“crushes, demorfs shapes, objects and point of views”
Elsemarijn Bruys is the artist of the moment. Her practises as a visual artist and spatial designer are at its core hybrid. Her work “crushes, demorfs shapes, objects and point of views” in a still beautiful – and sublime – way. This year, she was an artist at Lente Kabinet, showing off her ability to work in every environment. Her work, Artificial Landscapes, is an experience like no other, making you feel something only the art itself can describe. We got the privilege to catch up with Bruys before the festival to talk about her work, her philosophy, and everything in between.
Gc: How are you today?
E: I’m good!
Gc: Could you describe your craft in your own words?
E: I make sculptures and installations, mostly with textiles and plastics. There is almost always a force of tension and movement in my work. I actually put motors inside my art to create literal movement.
Gc: Woah that’s really cool. Where do you derive your inspiration from?
E: The experience of feeling textile. I like to begin my process starting with commonly shared objects, for example, the bomber jacket. This jacket is special because of how people across various cultural (subcultural or mainstream) groups wear it. Somehow a garment like this is able to transcend social barriers and people are able to express themselves with it in so many different ways.
Gc: I love your series Moving Mirrors. Could you tell me a little more about this piece?
E: The pieces are doing a composed choreography together. So while you can tell that they’re connecting with each other. Also, the material presents you with a morphed perspective of your reflection.
Gc: How is art a form of escape for you from the outside world?
E: I don’t know if there is an escape, and if we should want one…I think with art you can at least try to shift some perspectives. We need to face the ugliness of the outside world. There is so much beauty in that. There is this theory I really like from Edmund Burke. There’s beauty and the sublime. What makes the sublime different from beauty is the natural sense of danger in it. With these Artificial landscapes, you walk through this attractive colour and soft shapes but it might be a little claustrophobic or scary, but that’s good – that’s when it starts to enter the sublime.
Gc: Could you walk me through your work for Lente Kabinet?
E: One of the kinds of theories that I’m interested in is artificial landscapes. I love to play around with how much air is inside objects and observe the shapes that playfulness creates. It feels so natural; an organic way of moving in a lifeless object. I call it also mimicking nature. At Lente, there is this row of trees and I make a hallway inside. It feels a little bit like a limbo. And the colour inside is exactly the opposite of the green, so it is A very bright orange.

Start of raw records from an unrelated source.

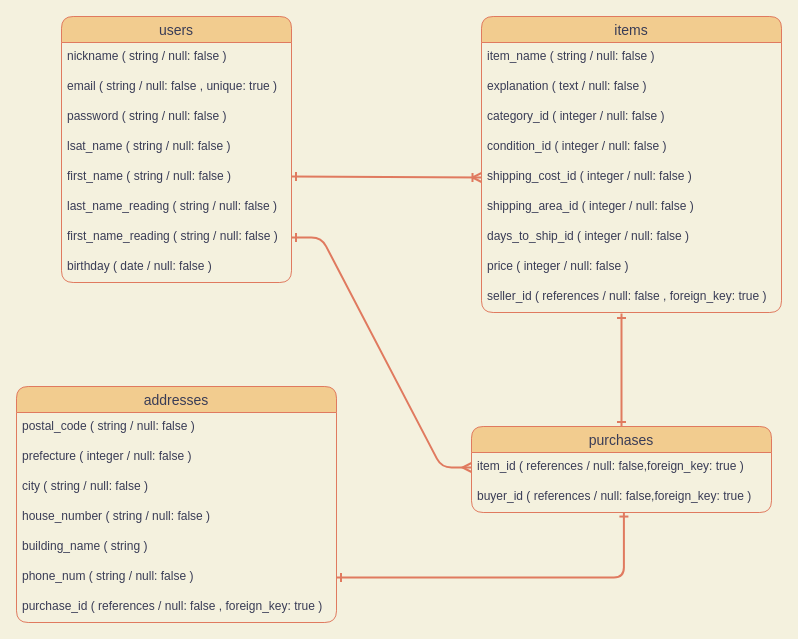
This is table-design.dio from kamahiro0413/furima-33019, a draw.io file, before an edit. Source tidied: cells renumbered, new cells numbered last; positions are measured from the earlier drawing's top-left corner, leaving out a move shared by most shapes. Both pictures are drawn from the tidied source at 100%, with x=0, y=0 at pixel (16, 16).
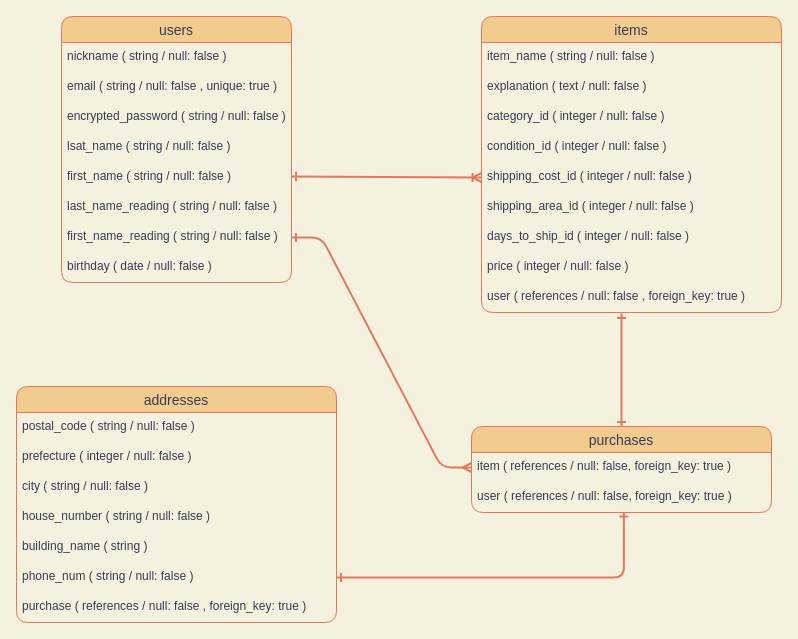
After the change.

Commit message (it also covers changes not shown here):
DB設計カラム名修正

Unchanged cells that the change refers to:
```xml
<mxCell id="2" value="users" style="swimlane;fontStyle=0;horizontal=1;startSize=26;align=center;fontSize=14;html=0;rounded=1;fillColor=#F2CC8F;strokeColor=#E07A5F;fontColor=#393C56;" parent="1" vertex="1">
  <mxGeometry x="45" width="230" height="266" as="geometry" />
</mxCell>
<mxCell id="11" value="items" style="swimlane;fontStyle=0;horizontal=1;startSize=26;align=center;fontSize=14;html=0;rounded=1;fillColor=#F2CC8F;strokeColor=#E07A5F;fontColor=#393C56;" parent="1" vertex="1">
  <mxGeometry x="465" width="300" height="296" as="geometry" />
</mxCell>
<mxCell id="21" value="purchases" style="swimlane;fontStyle=0;horizontal=1;startSize=26;align=center;fontSize=14;html=0;rounded=1;fillColor=#F2CC8F;strokeColor=#E07A5F;fontColor=#393C56;" parent="1" vertex="1">
  <mxGeometry x="455" y="410" width="300" height="86" as="geometry" />
</mxCell>
<mxCell id="24" value="addresses" style="swimlane;fontStyle=0;horizontal=1;startSize=26;align=center;fontSize=14;html=0;rounded=1;fillColor=#F2CC8F;strokeColor=#E07A5F;fontColor=#393C56;" parent="1" vertex="1">
  <mxGeometry y="370" width="320" height="236" as="geometry" />
</mxCell>
```

The edit, as a diff of the source:
```diff
@@
-    <mxCell id="5" value="password ( string / null: false )" style="text;strokeColor=none;fillColor=none;spacingLeft=4;spacingRight=4;overflow=hidden;fontSize=12;rounded=1;fontColor=#393C56;" parent="2" vertex="1">
+    <mxCell id="5" value="encrypted_password ( string / null: false )" style="text;strokeColor=none;fillColor=none;spacingLeft=4;spacingRight=4;overflow=hidden;fontSize=12;rounded=1;fontColor=#393C56;" parent="2" vertex="1">
       <mxGeometry y="86" width="230" height="30" as="geometry" />
     </mxCell>
@@
-    <mxCell id="20" value="seller_id ( references / null: false , foreign_key: true )" style="text;strokeColor=none;fillColor=none;spacingLeft=4;spacingRight=4;overflow=hidden;fontSize=12;rounded=1;fontColor=#393C56;" parent="11" vertex="1">
+    <mxCell id="20" value="user ( references / null: false , foreign_key: true )" style="text;strokeColor=none;fillColor=none;spacingLeft=4;spacingRight=4;overflow=hidden;fontSize=12;rounded=1;fontColor=#393C56;" parent="11" vertex="1">
       <mxGeometry y="266" width="300" height="30" as="geometry" />
     </mxCell>
@@
-    <mxCell id="22" value="item_id ( references / null: false,foreign_key: true )" style="text;strokeColor=none;fillColor=none;spacingLeft=4;spacingRight=4;overflow=hidden;points=[[0,0.5],[1,0.5]];portConstraint=eastwest;fontSize=12;rounded=1;fontColor=#393C56;" parent="21" vertex="1">
+    <mxCell id="22" value="item ( references / null: false, foreign_key: true )" style="text;strokeColor=none;fillColor=none;spacingLeft=4;spacingRight=4;overflow=hidden;points=[[0,0.5],[1,0.5]];portConstraint=eastwest;fontSize=12;rounded=1;fontColor=#393C56;" parent="21" vertex="1">
       <mxGeometry y="26" width="300" height="30" as="geometry" />
     </mxCell>
-    <mxCell id="23" value="buyer_id ( references / null: false,foreign_key: true )" style="text;strokeColor=none;fillColor=none;spacingLeft=4;spacingRight=4;overflow=hidden;points=[[0,0.5],[1,0.5]];portConstraint=eastwest;fontSize=12;rounded=1;fontColor=#393C56;" parent="21" vertex="1">
+    <mxCell id="23" value="user ( references / null: false, foreign_key: true )" style="text;strokeColor=none;fillColor=none;spacingLeft=4;spacingRight=4;overflow=hidden;points=[[0,0.5],[1,0.5]];portConstraint=eastwest;fontSize=12;rounded=1;fontColor=#393C56;" parent="21" vertex="1">
       <mxGeometry y="56" width="300" height="30" as="geometry" />
     </mxCell>
@@
-    <mxCell id="31" value="purchase_id ( references / null: false , foreign_key: true )" style="text;strokeColor=none;fillColor=none;spacingLeft=4;spacingRight=4;overflow=hidden;fontSize=12;rounded=1;fontColor=#393C56;" parent="24" vertex="1">
+    <mxCell id="31" value="purchase ( references / null: false , foreign_key: true )" style="text;strokeColor=none;fillColor=none;spacingLeft=4;spacingRight=4;overflow=hidden;fontSize=12;rounded=1;fontColor=#393C56;" parent="24" vertex="1">
       <mxGeometry y="206" width="320" height="30" as="geometry" />
     </mxCell>
```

It’s a bit intense on the eyes but it emphasizes the green that’s surrounded it even more.
Gc: What were some of the challenges, if any, did you face when making this landscape? This hallway?
E: Well, it’s 380 meters of fabric. So it’s a constant struggle with a lot of fabric and a machine – I’m sewing it myself.
Gc: Lente Kabinet is not only a celebration, of music, art, and culture but also the reopening of these worlds in a festival context. What are you most looking forward to on the festival lineup?
E: I’m really excited for Nèna and Half Queen.
Gc: And what can we expect from you in the future?
E: This work will travel around to Big Art in Amsterdam. I also have a solo exhibition at Contour Gallery Rotterdam coming up on the 4th of September. I’m presenting all new works there. I will also be showing work at Schemerlicht in Nijmegen which is exciting. I’m thinking about doing projects that include the act of wrapping. But this year it’s mostly inflatables.
Gc: So you’re basically just not sleeping this year then!
E: Well, I’m okay. I love making this stuff so I find it exciting!